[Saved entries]
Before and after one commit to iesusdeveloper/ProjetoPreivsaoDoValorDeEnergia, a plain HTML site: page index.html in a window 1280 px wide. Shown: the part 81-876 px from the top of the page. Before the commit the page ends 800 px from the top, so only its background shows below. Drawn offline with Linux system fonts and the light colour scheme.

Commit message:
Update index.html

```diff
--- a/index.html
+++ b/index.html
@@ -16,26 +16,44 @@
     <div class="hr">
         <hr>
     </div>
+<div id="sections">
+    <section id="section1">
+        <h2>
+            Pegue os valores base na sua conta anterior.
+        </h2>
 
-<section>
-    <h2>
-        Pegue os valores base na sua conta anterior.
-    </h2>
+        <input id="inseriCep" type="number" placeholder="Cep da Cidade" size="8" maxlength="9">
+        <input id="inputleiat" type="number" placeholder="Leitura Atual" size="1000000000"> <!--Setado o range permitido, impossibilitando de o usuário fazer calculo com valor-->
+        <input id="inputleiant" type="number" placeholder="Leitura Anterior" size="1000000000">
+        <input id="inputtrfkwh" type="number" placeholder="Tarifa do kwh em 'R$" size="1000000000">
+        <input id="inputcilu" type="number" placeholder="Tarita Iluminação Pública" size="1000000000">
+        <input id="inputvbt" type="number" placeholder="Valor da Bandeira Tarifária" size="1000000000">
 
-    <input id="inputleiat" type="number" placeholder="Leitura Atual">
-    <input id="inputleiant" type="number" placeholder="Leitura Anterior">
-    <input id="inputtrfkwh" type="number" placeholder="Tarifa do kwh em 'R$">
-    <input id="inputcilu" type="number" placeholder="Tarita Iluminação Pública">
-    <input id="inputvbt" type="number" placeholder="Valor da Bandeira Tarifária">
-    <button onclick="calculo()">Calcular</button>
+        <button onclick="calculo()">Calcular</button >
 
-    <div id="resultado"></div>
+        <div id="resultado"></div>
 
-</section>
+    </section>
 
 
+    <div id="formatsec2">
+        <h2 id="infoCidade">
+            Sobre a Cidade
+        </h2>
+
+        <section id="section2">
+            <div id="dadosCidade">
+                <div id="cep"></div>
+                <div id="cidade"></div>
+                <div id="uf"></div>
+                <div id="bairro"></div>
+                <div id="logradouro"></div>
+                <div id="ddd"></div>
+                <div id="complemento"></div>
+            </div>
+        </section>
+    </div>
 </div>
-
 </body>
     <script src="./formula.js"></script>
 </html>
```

AIM OF THE TASK: The answer should be a single number: how many lines in the records contain "type".

RESPONSE TO THE TASK: 11